Occupants 37,142 14,195 38
Single-vehicle crashes 18,288 8,808 48
Two-vehicle crashes 15,737 4,492 29
More than two-vehicle crashes 3,117 896 29
Pedestrians 4,641 2,211 48
Single-vehicle crashes 4,207 1,976 47
Multiple-vehicle crashes 434 234 54
Pedalcyclists 725 249 34
Single-vehicle crashes 697 237 34
Multiple-vehicle crashes 28 11 39
Others/unknown 128 39 30
Total 42,636 16,694 39

a Fatalities in all crashes.

b Fatalities in crashes that involve alcohol.

c Percentage of all crash fatalities that involve alcohol.

Notes: Numbers may not add to totals due to rounding.

A motor vehicle crash is considered to be alcohol-related if at least one driver or nonoccupant (such as a pedestrian or pedalcyclist) involved in the crash is determined to have had a blood alcohol concentration of 0.01 grams per deciliter or greater.

The National Highway Traffic Safety Administration estimates alcohol involvement when test results are unknown.

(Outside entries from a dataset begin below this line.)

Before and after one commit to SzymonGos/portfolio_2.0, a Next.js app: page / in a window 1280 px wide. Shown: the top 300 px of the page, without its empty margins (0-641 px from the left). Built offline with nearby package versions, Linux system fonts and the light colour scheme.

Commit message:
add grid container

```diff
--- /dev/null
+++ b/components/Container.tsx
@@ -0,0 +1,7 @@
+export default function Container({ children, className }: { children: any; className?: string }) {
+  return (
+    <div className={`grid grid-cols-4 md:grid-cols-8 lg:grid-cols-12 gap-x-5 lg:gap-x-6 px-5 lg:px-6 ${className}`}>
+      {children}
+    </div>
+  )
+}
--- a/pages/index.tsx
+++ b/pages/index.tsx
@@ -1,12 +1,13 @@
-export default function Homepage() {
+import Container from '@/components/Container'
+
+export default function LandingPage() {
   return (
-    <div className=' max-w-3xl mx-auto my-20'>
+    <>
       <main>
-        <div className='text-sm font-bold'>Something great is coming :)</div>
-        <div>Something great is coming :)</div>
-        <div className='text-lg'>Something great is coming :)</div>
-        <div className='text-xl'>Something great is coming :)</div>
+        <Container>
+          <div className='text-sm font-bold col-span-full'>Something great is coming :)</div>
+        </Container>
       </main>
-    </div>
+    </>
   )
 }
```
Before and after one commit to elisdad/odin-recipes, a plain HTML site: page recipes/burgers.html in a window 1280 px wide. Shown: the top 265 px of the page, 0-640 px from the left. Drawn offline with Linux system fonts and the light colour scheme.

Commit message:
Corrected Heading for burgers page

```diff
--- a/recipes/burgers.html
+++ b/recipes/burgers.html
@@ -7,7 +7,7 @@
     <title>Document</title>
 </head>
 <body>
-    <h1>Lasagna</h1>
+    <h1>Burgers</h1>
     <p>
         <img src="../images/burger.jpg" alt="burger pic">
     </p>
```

Source: U.S. Department of Transportation, National Highway Traffic Safety Administration, Fatality Analysis Reporting System (FARS) database, personal communication, October 2005.